Recently, researchers traced the tectonic evolution of “Greater Maldive Ridge (GMR)” which is a geodynamic feature in western Indian Ocean.
- The tectonic evolution can help in reconstruct the original Gondwanaland fracture.
- This feature led to present-day configuration of continents, continental fragments, as well as formation of ocean basins in the Indian Ocean.
Key Findings of the team:
- The team found that, Maldive Ridge might have formed in close vicinity of Mid-Oceanic Ridge, where new ocean floor is created due to divergent motion of spreading centre or lithospheric plates.
- They also concluded that, Deep-Sea Channel region (DSC) may probably be oceanic in nature, because of presence of underplated materials associated with hotspot volcanism.
- Researchers chalked possible geological cross-sections along the GMR, with the help of high-resolution gravity data derived from satellite.
Three-dimensional picture along GMR
Research team used gravity anomalies to form a three-dimensional picture of variation along the Greater Maldive Ridge and adjoining ocean basins.
State of Gravitational Equilibrium

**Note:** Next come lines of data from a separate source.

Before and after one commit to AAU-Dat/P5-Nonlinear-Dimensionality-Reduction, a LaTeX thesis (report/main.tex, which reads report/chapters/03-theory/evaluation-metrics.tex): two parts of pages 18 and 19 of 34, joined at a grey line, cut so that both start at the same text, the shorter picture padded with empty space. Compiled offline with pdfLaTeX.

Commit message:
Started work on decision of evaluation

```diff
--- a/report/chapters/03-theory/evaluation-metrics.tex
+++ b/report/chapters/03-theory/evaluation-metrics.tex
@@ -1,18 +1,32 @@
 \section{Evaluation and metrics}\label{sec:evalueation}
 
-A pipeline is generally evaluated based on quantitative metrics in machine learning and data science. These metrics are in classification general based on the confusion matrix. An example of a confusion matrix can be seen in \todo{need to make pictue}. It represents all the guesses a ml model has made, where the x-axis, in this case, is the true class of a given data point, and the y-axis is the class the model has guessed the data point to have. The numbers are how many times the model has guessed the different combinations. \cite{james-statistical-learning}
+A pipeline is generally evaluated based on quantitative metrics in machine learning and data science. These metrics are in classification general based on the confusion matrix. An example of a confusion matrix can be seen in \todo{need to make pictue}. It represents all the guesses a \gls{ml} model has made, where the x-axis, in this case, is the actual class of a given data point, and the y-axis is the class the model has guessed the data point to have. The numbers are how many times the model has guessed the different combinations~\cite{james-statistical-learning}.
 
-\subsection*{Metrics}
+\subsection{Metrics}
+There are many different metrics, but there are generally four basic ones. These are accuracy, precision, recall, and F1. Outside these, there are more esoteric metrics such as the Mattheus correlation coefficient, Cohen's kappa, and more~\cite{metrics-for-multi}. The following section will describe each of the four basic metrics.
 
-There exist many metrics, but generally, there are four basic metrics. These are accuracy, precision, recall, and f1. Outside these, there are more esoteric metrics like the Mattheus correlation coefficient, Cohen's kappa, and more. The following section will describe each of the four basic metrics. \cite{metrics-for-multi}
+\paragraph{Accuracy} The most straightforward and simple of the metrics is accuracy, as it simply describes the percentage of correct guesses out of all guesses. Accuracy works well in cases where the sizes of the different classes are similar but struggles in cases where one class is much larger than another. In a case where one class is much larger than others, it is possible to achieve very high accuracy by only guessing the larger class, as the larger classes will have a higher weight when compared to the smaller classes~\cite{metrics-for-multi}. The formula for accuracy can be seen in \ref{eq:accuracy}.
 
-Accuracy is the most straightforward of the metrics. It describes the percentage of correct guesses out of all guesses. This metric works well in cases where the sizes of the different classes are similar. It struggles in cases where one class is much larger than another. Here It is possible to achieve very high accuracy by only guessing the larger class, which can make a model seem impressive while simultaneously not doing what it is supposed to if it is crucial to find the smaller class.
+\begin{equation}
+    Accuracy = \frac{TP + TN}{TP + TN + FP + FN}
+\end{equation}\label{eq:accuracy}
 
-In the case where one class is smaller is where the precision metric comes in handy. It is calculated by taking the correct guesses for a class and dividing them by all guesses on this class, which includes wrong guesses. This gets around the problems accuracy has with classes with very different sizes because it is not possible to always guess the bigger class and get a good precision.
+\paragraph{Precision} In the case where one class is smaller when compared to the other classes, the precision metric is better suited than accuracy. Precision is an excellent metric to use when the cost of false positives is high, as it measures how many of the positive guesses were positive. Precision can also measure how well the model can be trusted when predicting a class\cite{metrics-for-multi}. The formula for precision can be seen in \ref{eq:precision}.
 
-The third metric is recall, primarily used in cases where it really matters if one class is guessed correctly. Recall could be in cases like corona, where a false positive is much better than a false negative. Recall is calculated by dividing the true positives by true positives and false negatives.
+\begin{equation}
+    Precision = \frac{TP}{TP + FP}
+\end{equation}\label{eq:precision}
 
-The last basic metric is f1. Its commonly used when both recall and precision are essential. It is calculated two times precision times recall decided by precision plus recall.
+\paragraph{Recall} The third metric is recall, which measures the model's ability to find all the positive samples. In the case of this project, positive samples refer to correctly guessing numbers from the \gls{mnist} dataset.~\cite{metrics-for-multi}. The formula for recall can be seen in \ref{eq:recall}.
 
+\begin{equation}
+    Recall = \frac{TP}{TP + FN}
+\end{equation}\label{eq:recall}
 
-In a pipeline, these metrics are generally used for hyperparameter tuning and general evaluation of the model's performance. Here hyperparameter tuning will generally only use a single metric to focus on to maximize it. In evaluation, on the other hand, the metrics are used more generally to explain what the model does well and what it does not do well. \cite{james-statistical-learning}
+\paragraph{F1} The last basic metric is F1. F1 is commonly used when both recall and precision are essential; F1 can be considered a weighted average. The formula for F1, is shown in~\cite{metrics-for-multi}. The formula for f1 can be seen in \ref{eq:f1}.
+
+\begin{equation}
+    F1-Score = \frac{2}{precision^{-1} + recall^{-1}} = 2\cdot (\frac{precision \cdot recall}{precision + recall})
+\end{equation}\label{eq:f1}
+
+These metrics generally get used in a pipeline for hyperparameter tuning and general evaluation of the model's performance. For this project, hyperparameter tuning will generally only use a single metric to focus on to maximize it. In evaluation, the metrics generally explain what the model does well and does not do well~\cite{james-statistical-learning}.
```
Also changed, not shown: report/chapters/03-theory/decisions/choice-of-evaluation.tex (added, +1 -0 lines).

- Study provides the crustal architecture as well as the state of gravitational equilibrium between Earth’s crust and mantle of the GMR segment of larger Chagos-Laccadive Ridge (CLR) system.
- It was found that, Moho is deeper across Maldive Ridge (MR) segment and shallows southwards in Deep-Sea Channel region (DSC).
- However, effective elastic thickness values were lower over MR compared in DSC region.
About Maldive Ridge
- The Maldive Ridge is located in the western Indian Ocean, southwest of India. It is aseismic, that is not associated with earthquake activities. The ridge largely remains uninvestigated.
- It is of most importance to gain knowledge on structure and geodynamics of such structures. It is a submarine ridge, extends from western shore of Hindustan Peninsula to Arabian-Indian Ridge.
- It is about 3000 km in length, 200-450 km in width and have the elevation of 2-5 km.
- Peaks of this ridge rise above the water, to form coral islands (atolls) namely, the Laccadive Islands, Chagos Archipelago and Maldive Islands.